Reps. Jim Jordan (R-Ohio) and Steve Scalise (R-La.) are vying for the position, but some members have expressed optimism that former House Speaker Kevin McCarthy will be reinstated to his previous position following his historic ouster last week.
Republicans who attended the meeting characterized it as a listening session where members discussed McCarthy's removal as speaker last week. The House members also reported that there were discussions regarding the group's next steps.
The conference is eager to elect a speaker this week, particularly in light of Hamas's weekend attack on Israel, which has already claimed over 1,500 Israeli and Palestinian lives.
In order to avoid the 15-round, drawn-out vote McCarthy endured to win the gavel in January, the conference may attempt to reach a unanimous decision on a single candidate. McCarthy did not attend the meeting.
Scalise told reporters at the Capitol following the conference meeting that he believed Republicans would conduct a forum on Tuesday and select a speaker on Wednesday.
Rep. Patrick McHenry (R-N.C.), the Speaker Pro Tempore, informed reporters that he hoped the entire House would vote on the speaker on Wednesday.
However, it remains unclear which candidate will garner sufficient support within the conference. While Jordan leads Scalise in public endorsements, many members were dubious Monday night as to whether the battle for speaker could be resolved Wednesday.
Despite urgent concerns about the conflict in Israel, Ohio Rep. Max Miller (R-Ohio) proposed delaying the conference for an additional week to sort out the situation. Miller, who is Jewish, told CBS News, "I care about what's going on in Israel and I will always stand tough and strong for the Jewish people."
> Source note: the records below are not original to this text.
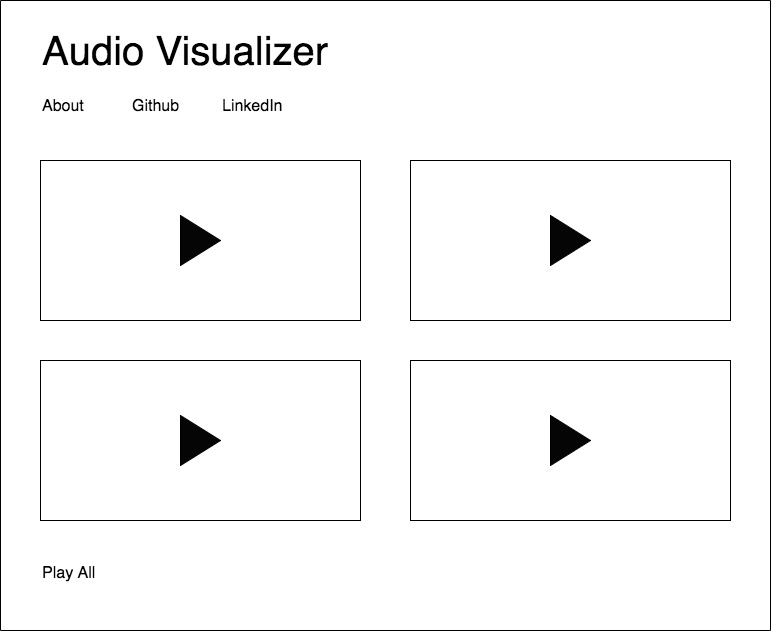
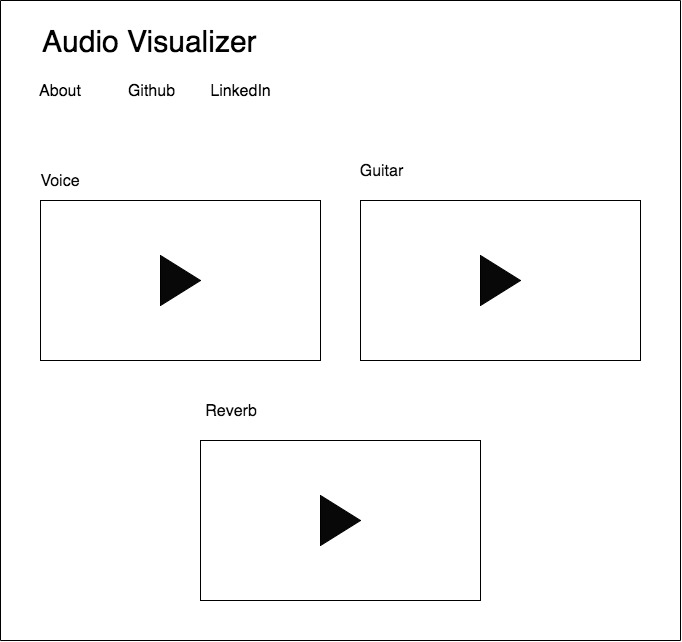
readme update

diff --git a/src/js/main.js b/src/js/main.js
@@ -1,0 +1,60 @@
+window.onload = function() {
+  
+  var file = document.getElementById("thefile");
+  var audio = document.getElementById("audio");
+  
+  // audio.src = URL.createObjectURL(files[0]);
+  audio.load();
+  audio.play();
+  var context = new AudioContext();
+  var src = context.createMediaElementSource(audio);
+  var analyser = context.createAnalyser();
+
+  var canvas = document.getElementById("canvas");
+  canvas.width = window.innerWidth;
+  canvas.height = window.innerHeight;
+  var ctx = canvas.getContext("2d");
+
+  src.connect(analyser);
+  analyser.connect(context.destination);
+
+  analyser.fftSize = 256;
+
+  var bufferLength = analyser.frequencyBinCount;
+  console.log(bufferLength);
+
+  var dataArray = new Uint8Array(bufferLength);
+
+  var WIDTH = canvas.width;
+  var HEIGHT = canvas.height;
+
+  var barWidth = (WIDTH / bufferLength) * 2.5;
+  var barHeight;
+  var x = 0;
+
+  function renderFrame() {
+    requestAnimationFrame(renderFrame);
+
+    x = 0;
+
+    analyser.getByteFrequencyData(dataArray);
+
+    ctx.fillStyle = "#000";
+    ctx.fillRect(0, 0, WIDTH, HEIGHT);
+
+    for (var i = 0; i < bufferLength; i++) {
+      barHeight = dataArray[i];
+      
+      var r = barHeight + (25 * (i/bufferLength));
+      var g = 250 * (i/bufferLength);
+      var b = 50;
+
+      ctx.fillStyle = "rgb(" + r + "," + g + "," + b + ")";
+      ctx.fillRect(x, HEIGHT - barHeight, barWidth, barHeight);
+
+      x += barWidth + 1;
+    }
+  }
+    audio.play();
+    renderFrame();
+};

diff --git a/index.html b/index.html
@@ -5,12 +5,17 @@
   <meta name="viewport" content="width=device-width, initial-scale=1.0">
   <meta http-equiv="X-UA-Compatible" content="ie=edge">
   <script src="./src/js/entry.js"></script>
+  <script src="./src/js/main.js"></script>
   <link rel="stylesheet" src="./src/scss/reset.scss">
   <link rel="stylesheet" src="./src/scss/entry.scss">
   <title>Audio Visualizer</title>
 </head>
 <body>
   <h1>Audio Visualizer</h1>
-  <main id="root"></main>
+  <div id="content">
+    <input type="file" id="thefile" accept="audio/*" />
+    <canvas id="canvas"></canvas>
+    <audio id="audio" controls></audio>
+  </div>
 </body>
 </html>

diff --git a/src/scss/entry.scss b/src/scss/entry.scss
@@ -1,0 +1,21 @@
+#thefile {
+  position: fixed;
+  top: 10px;
+  left: 10px;
+  z-index: 100;
+}
+
+#canvas {
+  position: fixed;
+  left: 0;
+  top: 0;
+  width: 100%;
+  height: 100%;
+}
+
+audio {
+  position: fixed;
+  left: 10px;
+  bottom: 10px;
+  width: calc(100% - 20px);
+}

diff --git a/src/js/entry.js b/src/js/entry.js
@@ -1,5 +1,6 @@
 document.addEventListener('DOMContentLoaded', () => {
   const root = document.getElementById('root');
+  
 
   console.log("DOM fully Loaded");
 });

diff --git a/README.md b/README.md
@@ -1,13 +1,15 @@
 ## Audio Visualizer
 
-For this project I will create an audio visualizer using Javascript, CSS, the HTML Canvas element, and the Web Audio API.
+For this project I will create an audio visualizer using Javascript, CSS, the HTML Canvas element, and the Web Audio API. The audio visualizer will be separted into three different parts of the same song.
 
 ## Funtionality and MVP
 
 With my audio visualizer, users will be able to:
 
-- Press play to start the visualization.
-- View up to four different visualizations of the same audio source. One being the classic sound bar animation.
+- Press play to start the visualizations.
+- Basic sound bar visualization
+- Pulse visualization
+- Waveform visualization
 
 In addition, this project will include:
 
@@ -16,7 +18,7 @@ In addition, this project will include:
 
 ## Wireframes
 
-The app will consist of a single page, with four canvas elements, each showing different audio visualizations from the same audio source. You will be able to click on one for the song to start playing and the visualization to begin. Once you click on another the previous one will stop and the next one will play. There will also be a button to play all simultanously. THe audio source will be a recording of a song I wrote for my band Yawn.
+The app will consist of a single page, with four canvas elements, each showing different audio visualizations from the same audio source. You will be able to click on one for the song to start playing and the visualization to begin. Once you click on another the previous one will stop and the next one will play. There will also be a button to play all simultanously. 
 
 There will be an About link, when clicking, a modal will appear with a brief explanation of the type of visualizations. There will also be a link to the github and my linkedIn.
"Make no mistake, time is always of the essence. But right now we have a crisis on our hands that we also need to get through."
Rep. Steve Womack (R-Ark.) stated that a few members raised the issue of McCarthy's reinstatement during Monday's conference meeting.
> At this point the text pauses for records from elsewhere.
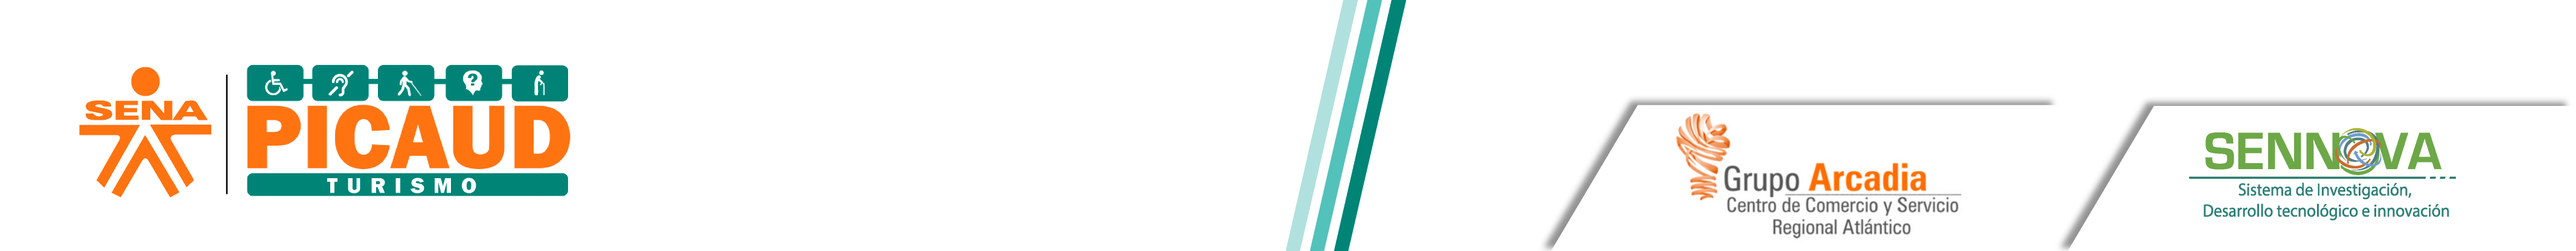
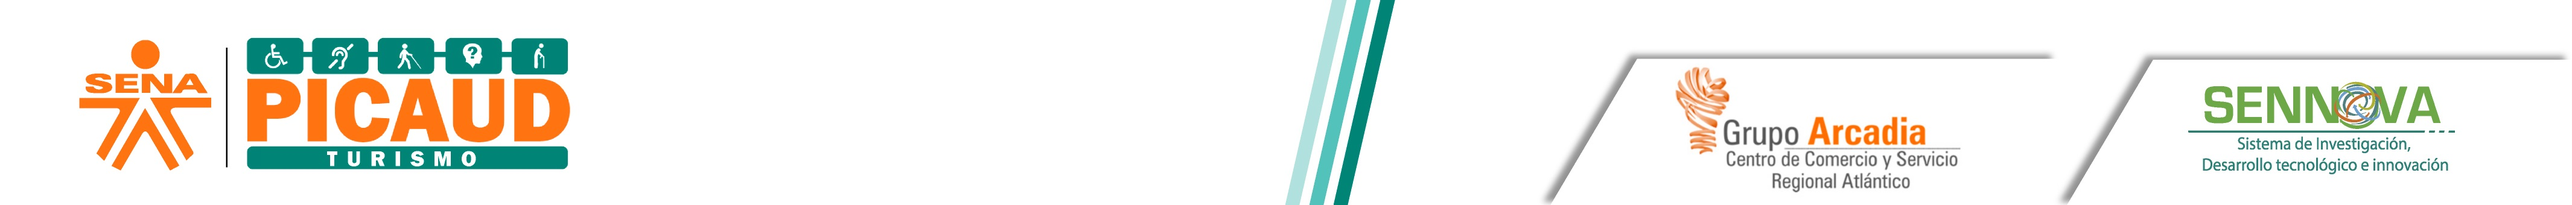
Se inicia consultas a BD

diff --git a/controller/registro.js b/controller/registro.js
@@ -1,0 +1,44 @@
+$(document).ready(function(){
+    llenar_select_tipoid();
+});
+
+function llenar_select_tipoid(){
+
+    var parametros = {
+        "opcion" : "llenar_tipoid"
+    };
+
+    $.ajax({
+        url: "../model/registro.php",
+        type: "POST",
+        data: parametros,
+        success: function(resp)
+        {
+            try {
+                var json         = eval("(" + resp + ")");
+                cargar_select("sel_tipoid", json);
+                $("#sel_tipoid").on("change", function(){
+                    console.log($("#sel_tipoid").val());
+                });
+            } catch (error) {
+                error_try(error);
+            }
+            
+            
+        }
+    });
+}
+
+function error_try(error){
+    alert("Ha ocurrido un grave error en el sistema, para mayor información verifique la consola del navegador");
+    console.error(error);
+}
+
+function cargar_select(nombre, datos){
+    var html = "<option value='0' selected>- Escoja una opción -</option>";
+    var cant_registros = datos.length;
+    for(var i=0; i<cant_registros; i++){
+        html+="<option value='"+datos[i][0]+"'>"+datos[i][1]+"</option>";
+    }   
+    $("#"+nombre).html(html);
+}

diff --git a/view/src/css/registro.css b/view/src/css/registro.css
@@ -2,9 +2,33 @@
     padding-top: 15px;
 }
 
+p{
+    font-size: 15px;
+}
 
 .btn-light{
     color: #212529;
     background-color: #eaeaea;
     border-color: #d4d4d4;
+}
+
+.form-group label{
+    margin-bottom: 5px; 
+    font-size: 15px;
+}
+
+.form-group input{
+    font-size: 15px;
+    height: 30px; 
+    line-height: 30px;
+    
+}
+
+.form-group select{
+
+    font-size: 15px;
+    height: 30px; 
+    line-height: 30px;
+    padding-top: 0px;
+    padding-bottom: 0px;
 }

diff --git a/view/src/css/menu.css b/view/src/css/menu.css
@@ -45,11 +45,12 @@ nav div li a{
 /* FOOTER */
 footer{
     height: 40px;
-    position: fixed;
+    position: inherit;
     width: 100%;  
     bottom:0;
     color: #3e3e3e;
     background: #ccc;
+    margin-bottom:0;
 }
 
 footer div p{
@@ -58,4 +59,5 @@ footer div p{
     font-weight: 600;
     line-height: 40px;
     font-size: 13px;
+    margin-bottom:0;
 }

diff --git a/view/src/css/footer.css b/view/src/css/footer.css
@@ -1,5 +1,4 @@
-.footer{
-    
+.footer{    
     width: 100%;
     height: 80px;
     background:  #fc7323;

diff --git a/view/registro.php b/view/registro.php
@@ -6,6 +6,8 @@
     <?php include "./include/head.php"; ?>
     <!-- css propoio de la pagina -->
     <link rel="stylesheet" href="./src/css/registro.css">
+    <style>
+    </style>
 </head>
 <body>
 
@@ -14,91 +16,128 @@
 
 <!-- INICIO - CONTENIDO DE LA PAGINA -->
     <div class="container">
-
-        <div class="row">
-
-  
-        <div class="card  col-12 col-md-10 offset-md-1 col-lg-8 offset-lg-2">
-
-            <!-- Inicio Formulario -->
-
-            <div class="row">
-                    <p style="text-align: center; width:100%;">Registro Usuario</p>
-                </div>
-
+        <div class="row">  
+            <div class="card  col-12 col-md-10 col-lg-12">
                 <div class="row">
-                    <!-- Small -->
-                    <div class="input-group col-md-6" >
-                        <select name="cars" class="form-control">
-                            <option selected>Cedula Ciudadania</option>
-                            <option value="volvo">Tarjeta de identidad</option>
-                            <option value="fiat">Cedula Extranjera</option>
-                        </select>
+                    <div class="col-lg-4">
+                        <h4 class="text-center" style="font-weight:600; color:#008376; margin-bottom: 50px;">Registro de usuarios</h4>
+                        <img src="./src/img/aprendices.png" alt="" width="100%" style="padding-right: 20px;">
                     </div>
-
-                    <div class="input-group col-md-6" >
-                        <div class="input-group-prepend">
-                            <span class="input-group-text"><i class="fa fa-user"></i></span>
-                        </div>
-                        <input type="text" class="form-control" placeholder="Identificación">
+                    <div class="col-lg-8" style="border-left: .5px solid #e9ecef">
+                            <div class="row">
+                                    <div class="col-12">
+                                        <p class="col-12 text-center"><b>Datos Personales</b></p>
+                                    </div>
+                                    <div class="col-md-6" >
+                                        <div class="form-group">
+                                            <label for="sel_tipoid">Tipo de identificacion: </label>
+                                            <select id="sel_tipoid" class="form-control">
+                                                <option selected>- Escoja una opción -</option>
+                                            </select>
+                                        </div>
+                                    </div>
+                
+                                    <div class="col-md-6" >
+                                        <div class="form-group">
+                                            <label for="">Numero de identificación: </label>                                
+                                            <input type="text" class="form-control" placeholder="Ingrese identificación ..." />
+                                        </div>
+                                    </div>
+                
+                                    <div class="col-md-6" >
+                                        <div class="form-group">
+                                            <label for="">Nombres: </label>                                
+                                            <input type="text" class="form-control" placeholder="Ingrese nombres ..." />
+                                        </div>
+                                    </div>
+                                    
+                                    <div class="col-md-6" >
+                                        <div class="form-group">
+                                            <label for="">Apellidos: </label>                                
+                                            <input type="text" class="form-control" placeholder="Ingrese apellidos ..." />
+                                        </div>
+                                    </div>      
+                                    
+                                    <div class="col-md-6" >
+                                        <div class="form-group">
+                                            <label for="">Sexo: </label>
+                                            <select name="cars" class="form-control">
+                                                <option selected>- Escoja una opción -</option>
+                                                <option value="volvo">Masculino</option>
+                                                <option value="fiat">Femenino</option>
+                                            </select>
+                                        </div>
+                                    </div>   
+                
+                                    <div class="col-md-6" >
+                                        <div class="form-group">
+                                            <label for="">Ciudad: </label>                                
+                                            <input type="text" class="form-control" placeholder="Ingrese teléfono ..." />
+                                        </div>
+                                    </div>
+                
+                                    <div class="col-md-6" >
+                                        <div class="form-group">
+                                            <label for="">Teléfono: </label>                                
+                                            <input type="text" class="form-control" placeholder="Ingrese teléfono ..." />
+                                        </div>
+                                    </div>
+                
+                                    <div class="col-md-6" >
+                                        <div class="form-group">
+                                            <label for="">Fecha Nacimiento: </label>                                
+                                            <input type="date" class="form-control" placeholder="Ingrese teléfono ..." />
+                                        </div>
+                                    </div>
+                
+                                </div>
+                                <hr style="margin: 10px 15px;">
+                                <div class="row">
+                                    <div class="col-12">
+                                            <p class="col-12 text-center"><b>Datos de usuario</b></p>
+                                    </div>                 
+                
+                                    <div class="col-md-6" >
+                                        <div class="form-group">
+                                            <label for="">Email: </label>                                
+                                            <input type="text" class="form-control" placeholder="Ingrese teléfono ..." />
+                                        </div>
+                                    </div>
+                
+                                    <div class="col-md-6" >
+                                        <div class="form-group">
+                                            <label for="">Verificar email: </label>                                
+                                            <input type="text" class="form-control" placeholder="Ingrese teléfono ..." />
+                                        </div>
+                                    </div>
+                
+                                    <div class="col-md-6" >
+                                        <div class="form-group">
+                                            <label for="">Contraseña: </label>                                
+                                            <input type="text" class="form-control" placeholder="Ingrese teléfono ..." />
+                                        </div>
+                                    </div>
+                
+                                    <div class="col-md-6" >
+                                        <div class="form-group">
+                                            <label for="">Verificar Contraseña: </label>                                
+                                            <input type="text" class="form-control" placeholder="Ingrese teléfono ..." />
+                                        </div>
+                                    </div>
+                                </div>
                     </div>
-
-                    <div class="input-group col-md-6" >
-                        <div class="input-group-prepend">
-                            <span class="input-group-text"><i class="fa fa-user"></i></span>
-                        </div>
-                        <input type="text" class="form-control" placeholder="Nombres">
-                    </div>
-                    
-                    <div class="input-group col-md-6">
-                        <div class="input-group-prepend">
-                            <span class="input-group-text"><i class="fa fa-user"></i></span>
-                        </div>
-                        <input type="text" class="form-control" placeholder="Apellidos">
-                    </div>
-
-                    <div class="input-group col-md-6">
-                        <div class="input-group-prepend">
-                            <span class="input-group-text"><i class="fa fa-user"></i></span>
-                        </div>
-                        <input type="text" class="form-control" placeholder="Teléfono">
-                    </div>
-                    
-                    <div class="input-group col-md-6">
-                        <div class="input-group-prepend">
-                            <span class="input-group-text"><i class="fa fa-user"></i></span>
-                        </div>
-                        <input type="number" class="form-control" placeholder="Edad">
-                    </div>
-
-                    <div class="input-group col-12">
-                        <div class="input-group-prepend">
-                            <span class="input-group-text"><i class="fa fa-at"></i></span>
-                        </div>
-                        <input type="text" class="form-control" placeholder="Correo Electronico">
-                    </div>
+              
+               
                 </div>
-
-                <div class="row">
-                    <p style="text-align:center; width:100%">
-                        <a href="" class="btn btn-sm btn-light"> <i class="fa fa-home"></i> Regresar</a>&nbsp;&nbsp;
-                        <a href="" class="btn btn-sm btn-primary"> <i class="fa fa-check"></i> Guardar</a>
-                    </p>
-                </div>
-
-
-            <!-- Fin Formulario -->
-
-        </div>
-        </div>
-    </div>  
-</div>
+            </div>
+        </div>  
+    </div>
        <!-- Footer -->
        <?php include "include/footer.php"; ?>
     <!-- Fin de footer -->
 
     <!-- FIN - CONTENIDO DE LA PAGINA -->
-
     <?php include "./include/scriptsComun.php"; ?>
+    <script src="../controller/registro.js"></script>
 </body>
 </html>

diff --git a/model/registro.php b/model/registro.php
@@ -1,0 +1,29 @@
+<?php
+    // Conexion a base de datos
+    require_once "./conexion.php";
+    $conexion = conexion();
+
+    // Recibir parametros
+    $opcion = $_POST["opcion"];
+    
+    // INICIO LLENAR TIPO ID
+    if($opcion == "llenar_tipoid"){
+        $datos = array();
+        $datos = null;
+
+        $consulta = "SELECT * FROM TIPO_DOCUMENTO ORDER BY DESCRIPCION ASC";
+        $registros = mysqli_query($conexion, $consulta);
+        while ($fila = mysqli_fetch_array($registros)) {
+            $datos[]= array(
+                0          => $fila[0],  
+                1          => $fila[1]
+            );
+            // 0: ID,    1: DESCRIPCION
+        }
+
+        $json = json_encode( $datos, JSON_UNESCAPED_UNICODE );
+        echo ( $json ) ; 
+    }
+    // FIN LLENAR TIPO ID
+
+?>

diff --git a/view/include/header.php b/view/include/header.php
@@ -1,4 +1,7 @@
-<img class="banner" src="./src/img/FOOTER-5.jpg" alt="">
+<div class="row" style="margin:0;">
+  <img class="banner" src="./src/img/FOOTER-5.jpg" alt="" style="width:90%; margin:0px auto;" onclick="location.href='./';">
+</div>
+
 <nav class="navbar navbar-expand-md bg-dark navbar-dark">
   <!-- Brand -->
   <a class="navbar-brand" href="./index.php"><i class="fa fa-home"></i></a>

diff --git a/model/conexion.php b/model/conexion.php
@@ -1,0 +1,7 @@
+<?php 
+    function conexion() {
+        $conexion = mysqli_connect("localhost", "root", "", "picaud");  
+        mysqli_set_charset($conexion,"utf8");
+        return $conexion;       
+    }
+?>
Rep. Tim Burchett (R-Tenn.) one of the eight Republicans who voted to remove McCarthy last week, said he would not support the move and expected McCarthy to honor his promise not to pursue the gavel again.
McCarthy has not ruled out a second run for the position, telling reporters on Monday morning, "I'll let the conference see who unites them."
During a news conference on Monday, he spoke about the Hamas attacks on Israel, which began over the weekend and have so far resulted in over 1,500 fatalities and thousands of injuries.
McCarthy was repeatedly asked if he would pursue the speakership again. He did say firmly one way or the other, allowing for possibility of another run, but reiterated that it was up to the Republican conference.
However, he also implied that Republicans would need to intervene to prevent the next speaker from being removed by such a small percentage of the conference. Eight of the current 221 Republicans in the House joined all 212 Democrats in voting to remove McCarthy.